_Work request_:
Filter the entries for lines with the word "docs".

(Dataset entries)
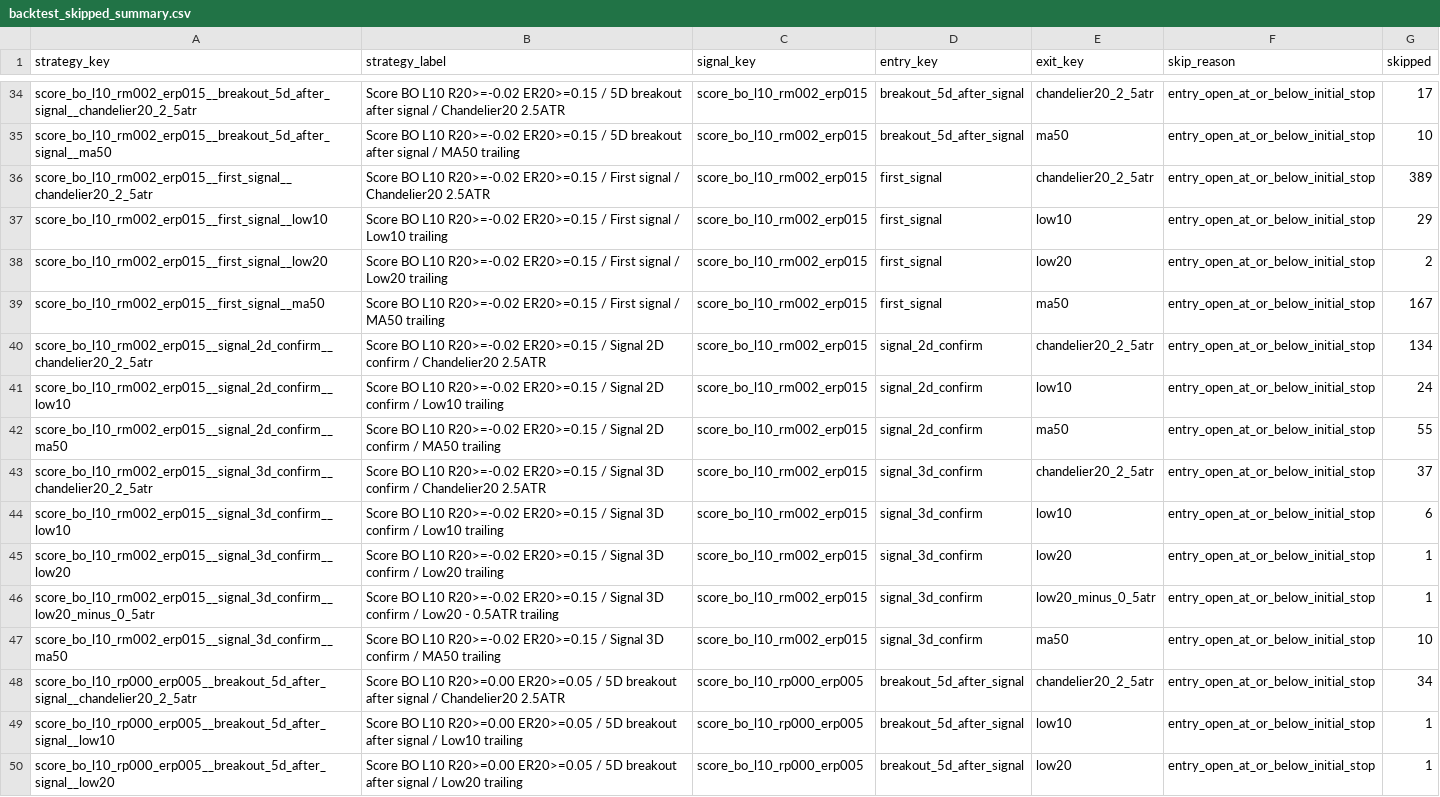
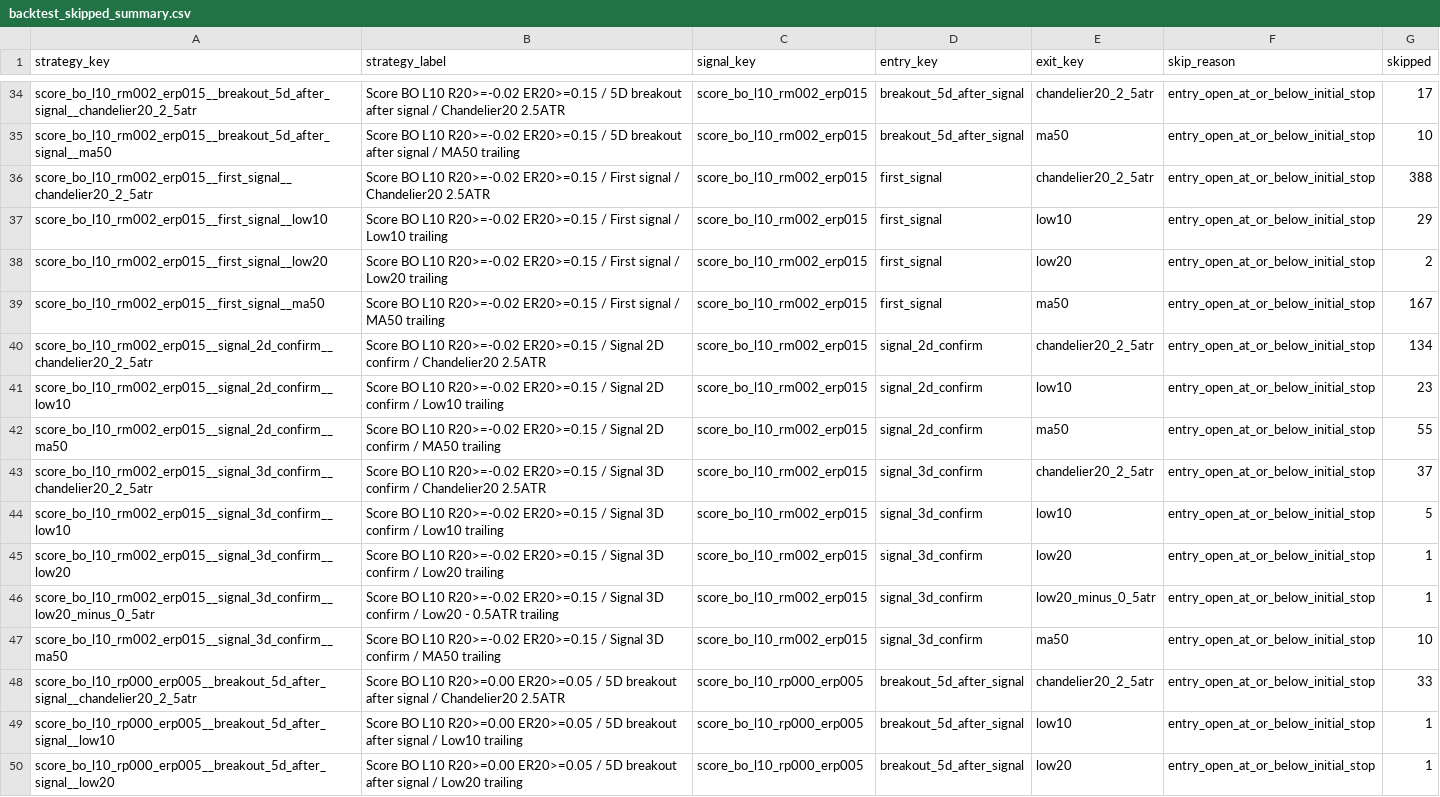
Before and after one commit to goodyyj617/trend-energy-etf-scanner, a CSV file: docs/data/backtest_skipped_summary.csv, drawn as a sheet; only a part is shown, gaps mark what is left out; the diff covers the shown part only.

```diff
--- a/docs/data/backtest_skipped_summary.csv
+++ b/docs/data/backtest_skipped_summary.csv
@@ -35,3 +35,3 @@ score_bo_l10_rm002_erp015__breakout_5d_after_signal__chandelier20_2_5atr,Score B
 score_bo_l10_rm002_erp015__breakout_5d_after_signal__ma50,Score BO L10 R20>=-0.02 ER20>=0.15 / 5D breakout after signal / MA50 trailing,score_bo_l10_rm002_erp015,breakout_5d_after_signal,ma50,entry_open_at_or_below_initial_stop,10
-score_bo_l10_rm002_erp015__first_signal__chandelier20_2_5atr,Score BO L10 R20>=-0.02 ER20>=0.15 / First signal / Chandelier20 2.5ATR,score_bo_l10_rm002_erp015,first_signal,chandelier20_2_5atr,entry_open_at_or_below_initial_stop,389
+score_bo_l10_rm002_erp015__first_signal__chandelier20_2_5atr,Score BO L10 R20>=-0.02 ER20>=0.15 / First signal / Chandelier20 2.5ATR,score_bo_l10_rm002_erp015,first_signal,chandelier20_2_5atr,entry_open_at_or_below_initial_stop,388
 score_bo_l10_rm002_erp015__first_signal__low10,Score BO L10 R20>=-0.02 ER20>=0.15 / First signal / Low10 trailing,score_bo_l10_rm002_erp015,first_signal,low10,entry_open_at_or_below_initial_stop,29
@@ -40,6 +40,6 @@ score_bo_l10_rm002_erp015__first_signal__ma50,Score BO L10 R20>=-0.02 ER20>=0.15
 score_bo_l10_rm002_erp015__signal_2d_confirm__chandelier20_2_5atr,Score BO L10 R20>=-0.02 ER20>=0.15 / Signal 2D confirm / Chandelier20 2.5ATR,score_bo_l10_rm002_erp015,signal_2d_confirm,chandelier20_2_5atr,entry_open_at_or_below_initial_stop,134
-score_bo_l10_rm002_erp015__signal_2d_confirm__low10,Score BO L10 R20>=-0.02 ER20>=0.15 / Signal 2D confirm / Low10 trailing,score_bo_l10_rm002_erp015,signal_2d_confirm,low10,entry_open_at_or_below_initial_stop,24
+score_bo_l10_rm002_erp015__signal_2d_confirm__low10,Score BO L10 R20>=-0.02 ER20>=0.15 / Signal 2D confirm / Low10 trailing,score_bo_l10_rm002_erp015,signal_2d_confirm,low10,entry_open_at_or_below_initial_stop,23
 score_bo_l10_rm002_erp015__signal_2d_confirm__ma50,Score BO L10 R20>=-0.02 ER20>=0.15 / Signal 2D confirm / MA50 trailing,score_bo_l10_rm002_erp015,signal_2d_confirm,ma50,entry_open_at_or_below_initial_stop,55
 score_bo_l10_rm002_erp015__signal_3d_confirm__chandelier20_2_5atr,Score BO L10 R20>=-0.02 ER20>=0.15 / Signal 3D confirm / Chandelier20 2.5ATR,score_bo_l10_rm002_erp015,signal_3d_confirm,chandelier20_2_5atr,entry_open_at_or_below_initial_stop,37
-score_bo_l10_rm002_erp015__signal_3d_confirm__low10,Score BO L10 R20>=-0.02 ER20>=0.15 / Signal 3D confirm / Low10 trailing,score_bo_l10_rm002_erp015,signal_3d_confirm,low10,entry_open_at_or_below_initial_stop,6
+score_bo_l10_rm002_erp015__signal_3d_confirm__low10,Score BO L10 R20>=-0.02 ER20>=0.15 / Signal 3D confirm / Low10 trailing,score_bo_l10_rm002_erp015,signal_3d_confirm,low10,entry_open_at_or_below_initial_stop,5
 score_bo_l10_rm002_erp015__signal_3d_confirm__low20,Score BO L10 R20>=-0.02 ER20>=0.15 / Signal 3D confirm / Low20 trailing,score_bo_l10_rm002_erp015,signal_3d_confirm,low20,entry_open_at_or_below_initial_stop,1
@@ -47,3 +47,3 @@ score_bo_l10_rm002_erp015__signal_3d_confirm__low20_minus_0_5atr,Score BO L10 R2
 score_bo_l10_rm002_erp015__signal_3d_confirm__ma50,Score BO L10 R20>=-0.02 ER20>=0.15 / Signal 3D confirm / MA50 trailing,score_bo_l10_rm002_erp015,signal_3d_confirm,ma50,entry_open_at_or_below_initial_stop,10
-score_bo_l10_rp000_erp005__breakout_5d_after_signal__chandelier20_2_5atr,Score BO L10 R20>=0.00 ER20>=0.05 / 5D breakout after signal / Chandelier20 2.5ATR,score_bo_l10_rp000_erp005,breakout_5d_after_signal,chandelier20_2_5atr,entry_open_at_or_below_initial_stop,34
+score_bo_l10_rp000_erp005__breakout_5d_after_signal__chandelier20_2_5atr,Score BO L10 R20>=0.00 ER20>=0.05 / 5D breakout after signal / Chandelier20 2.5ATR,score_bo_l10_rp000_erp005,breakout_5d_after_signal,chandelier20_2_5atr,entry_open_at_or_below_initial_stop,33
 score_bo_l10_rp000_erp005__breakout_5d_after_signal__low10,Score BO L10 R20>=0.00 ER20>=0.05 / 5D breakout after signal / Low10 trailing,score_bo_l10_rp000_erp005,breakout_5d_after_signal,low10,entry_open_at_or_below_initial_stop,1
```
Also changed, not shown: 2 added rows and 82 edited cells elsewhere in this file, docs/data/backtest_recent_trades.csv, docs/data/backtest_strategy_summary.csv, 2 other files.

_Expected answer_:
Before and after one commit to goodyyj617/trend-energy-etf-scanner, a CSV file: docs/data/backtest_skipped_summary.csv, drawn as a sheet; only a part is shown, gaps mark what is left out; the diff covers the shown part only.
--- a/docs/data/backtest_skipped_summary.csv
+++ b/docs/data/backtest_skipped_summary.csv
Also changed, not shown: 2 added rows and 82 edited cells elsewhere in this file, docs/data/backtest_recent_trades.csv, docs/data/backtest_strategy_summary.csv, 2 other files.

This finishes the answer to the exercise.